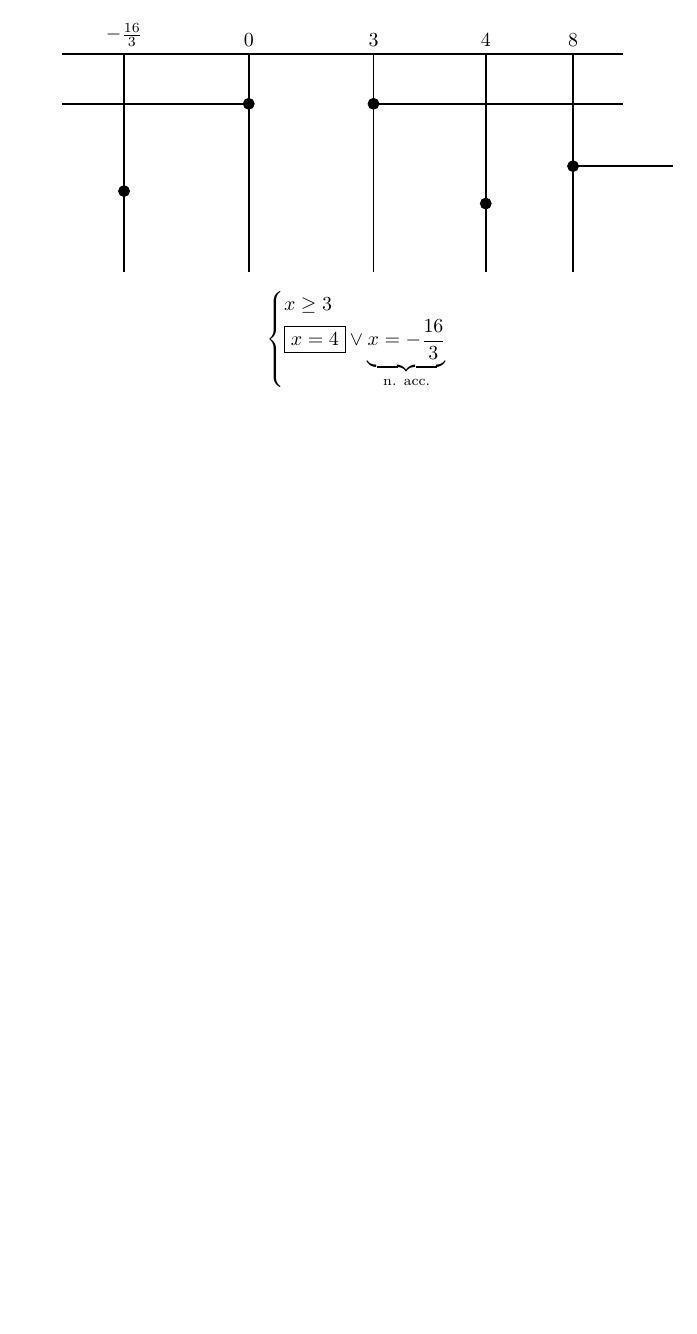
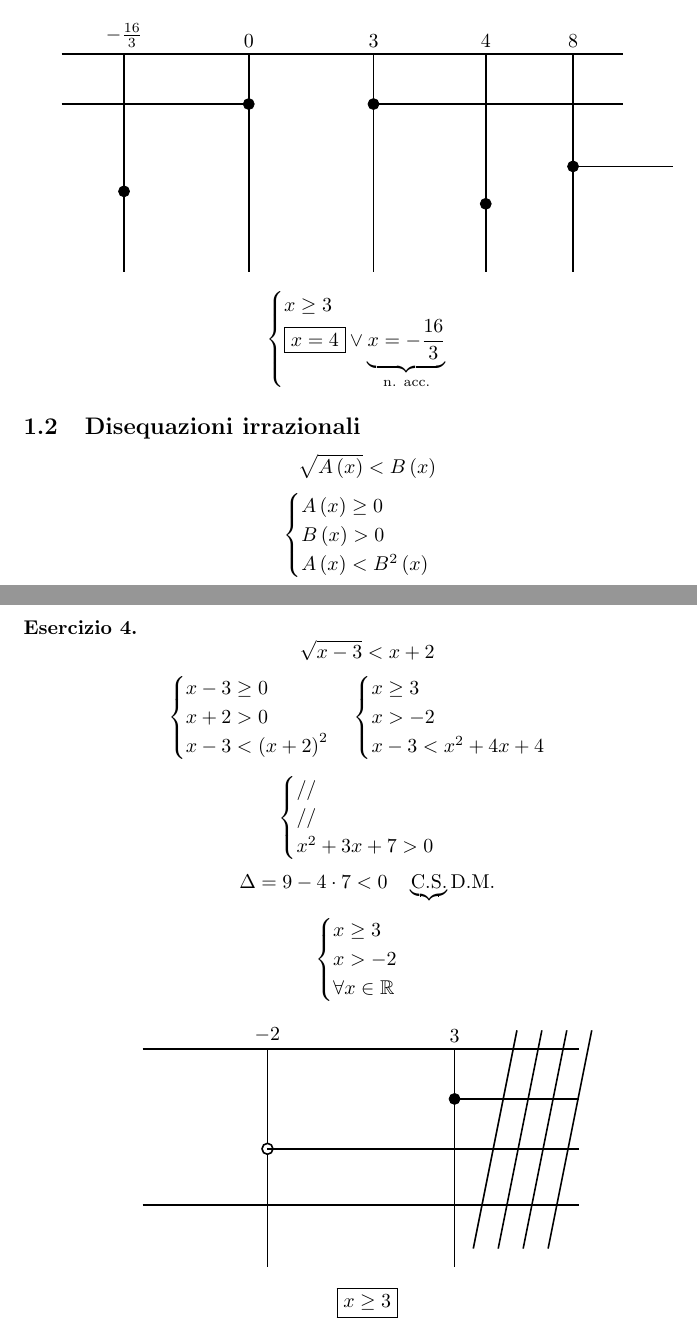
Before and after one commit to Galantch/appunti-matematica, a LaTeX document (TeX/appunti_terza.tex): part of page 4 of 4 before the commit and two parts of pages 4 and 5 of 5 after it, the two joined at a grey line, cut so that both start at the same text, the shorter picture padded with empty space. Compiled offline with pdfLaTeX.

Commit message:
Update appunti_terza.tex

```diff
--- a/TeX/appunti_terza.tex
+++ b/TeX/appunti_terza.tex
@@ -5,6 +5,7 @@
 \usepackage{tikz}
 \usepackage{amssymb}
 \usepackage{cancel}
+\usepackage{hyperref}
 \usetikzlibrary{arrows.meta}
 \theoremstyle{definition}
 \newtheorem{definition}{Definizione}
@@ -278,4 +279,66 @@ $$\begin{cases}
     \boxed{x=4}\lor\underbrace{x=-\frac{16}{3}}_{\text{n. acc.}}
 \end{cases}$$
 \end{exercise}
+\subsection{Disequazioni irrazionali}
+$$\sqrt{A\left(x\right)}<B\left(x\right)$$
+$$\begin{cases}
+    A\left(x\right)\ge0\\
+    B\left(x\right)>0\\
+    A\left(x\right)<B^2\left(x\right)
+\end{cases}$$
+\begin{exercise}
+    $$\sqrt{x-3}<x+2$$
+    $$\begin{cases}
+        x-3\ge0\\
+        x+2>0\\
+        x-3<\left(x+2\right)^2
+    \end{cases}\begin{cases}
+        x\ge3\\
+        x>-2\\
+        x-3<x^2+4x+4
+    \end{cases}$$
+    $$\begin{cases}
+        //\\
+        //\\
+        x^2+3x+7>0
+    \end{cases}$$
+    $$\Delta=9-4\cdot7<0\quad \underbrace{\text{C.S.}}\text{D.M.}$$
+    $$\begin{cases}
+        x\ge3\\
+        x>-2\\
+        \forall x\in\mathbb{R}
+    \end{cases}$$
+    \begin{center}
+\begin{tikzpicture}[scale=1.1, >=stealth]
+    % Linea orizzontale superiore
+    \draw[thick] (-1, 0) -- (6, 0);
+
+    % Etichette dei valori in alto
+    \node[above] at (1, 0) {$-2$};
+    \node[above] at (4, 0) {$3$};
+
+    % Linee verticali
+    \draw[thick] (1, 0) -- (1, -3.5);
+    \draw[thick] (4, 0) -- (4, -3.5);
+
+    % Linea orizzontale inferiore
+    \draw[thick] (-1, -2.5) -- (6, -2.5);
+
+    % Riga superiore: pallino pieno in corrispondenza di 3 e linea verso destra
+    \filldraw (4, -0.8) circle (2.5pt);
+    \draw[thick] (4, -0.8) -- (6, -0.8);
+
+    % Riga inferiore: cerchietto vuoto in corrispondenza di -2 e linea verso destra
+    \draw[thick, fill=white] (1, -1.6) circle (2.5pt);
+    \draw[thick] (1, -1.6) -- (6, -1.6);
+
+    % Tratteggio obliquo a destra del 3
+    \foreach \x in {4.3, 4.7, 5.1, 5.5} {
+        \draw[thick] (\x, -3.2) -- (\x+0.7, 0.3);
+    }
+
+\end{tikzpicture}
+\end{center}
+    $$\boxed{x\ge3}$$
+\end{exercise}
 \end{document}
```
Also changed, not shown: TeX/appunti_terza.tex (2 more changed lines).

== WORK TASK ==
With the pictures left out, output all the entries exactly.

== TASK RESULT ==
Before and after one commit to Galantch/appunti-matematica, a LaTeX document (TeX/appunti_terza.tex): part of page 4 of 4 before the commit and two parts of pages 4 and 5 of 5 after it, the two joined at a grey line, cut so that both start at the same text, the shorter picture padded with empty space. Compiled offline with pdfLaTeX.

Commit message:
Update appunti_terza.tex

```diff
--- a/TeX/appunti_terza.tex
+++ b/TeX/appunti_terza.tex
@@ -5,6 +5,7 @@
 \usepackage{tikz}
 \usepackage{amssymb}
 \usepackage{cancel}
+\usepackage{hyperref}
 \usetikzlibrary{arrows.meta}
 \theoremstyle{definition}
 \newtheorem{definition}{Definizione}
@@ -278,4 +279,66 @@ $$\begin{cases}
     \boxed{x=4}\lor\underbrace{x=-\frac{16}{3}}_{\text{n. acc.}}
 \end{cases}$$
 \end{exercise}
+\subsection{Disequazioni irrazionali}
+$$\sqrt{A\left(x\right)}<B\left(x\right)$$
+$$\begin{cases}
+    A\left(x\right)\ge0\\
+    B\left(x\right)>0\\
+    A\left(x\right)<B^2\left(x\right)
+\end{cases}$$
+\begin{exercise}
+    $$\sqrt{x-3}<x+2$$
+    $$\begin{cases}
+        x-3\ge0\\
+        x+2>0\\
+        x-3<\left(x+2\right)^2
+    \end{cases}\begin{cases}
+        x\ge3\\
+        x>-2\\
+        x-3<x^2+4x+4
+    \end{cases}$$
+    $$\begin{cases}
+        //\\
+        //\\
+        x^2+3x+7>0
+    \end{cases}$$
+    $$\Delta=9-4\cdot7<0\quad \underbrace{\text{C.S.}}\text{D.M.}$$
+    $$\begin{cases}
+        x\ge3\\
+        x>-2\\
+        \forall x\in\mathbb{R}
+    \end{cases}$$
+    \begin{center}
+\begin{tikzpicture}[scale=1.1, >=stealth]
+    % Linea orizzontale superiore
+    \draw[thick] (-1, 0) -- (6, 0);
+
+    % Etichette dei valori in alto
+    \node[above] at (1, 0) {$-2$};
+    \node[above] at (4, 0) {$3$};
+
+    % Linee verticali
+    \draw[thick] (1, 0) -- (1, -3.5);
+    \draw[thick] (4, 0) -- (4, -3.5);
+
+    % Linea orizzontale inferiore
+    \draw[thick] (-1, -2.5) -- (6, -2.5);
+
+    % Riga superiore: pallino pieno in corrispondenza di 3 e linea verso destra
+    \filldraw (4, -0.8) circle (2.5pt);
+    \draw[thick] (4, -0.8) -- (6, -0.8);
+
+    % Riga inferiore: cerchietto vuoto in corrispondenza di -2 e linea verso destra
+    \draw[thick, fill=white] (1, -1.6) circle (2.5pt);
+    \draw[thick] (1, -1.6) -- (6, -1.6);
+
+    % Tratteggio obliquo a destra del 3
+    \foreach \x in {4.3, 4.7, 5.1, 5.5} {
+        \draw[thick] (\x, -3.2) -- (\x+0.7, 0.3);
+    }
+
+\end{tikzpicture}
+\end{center}
+    $$\boxed{x\ge3}$$
+\end{exercise}
 \end{document}
```
Also changed, not shown: TeX/appunti_terza.tex (2 more changed lines).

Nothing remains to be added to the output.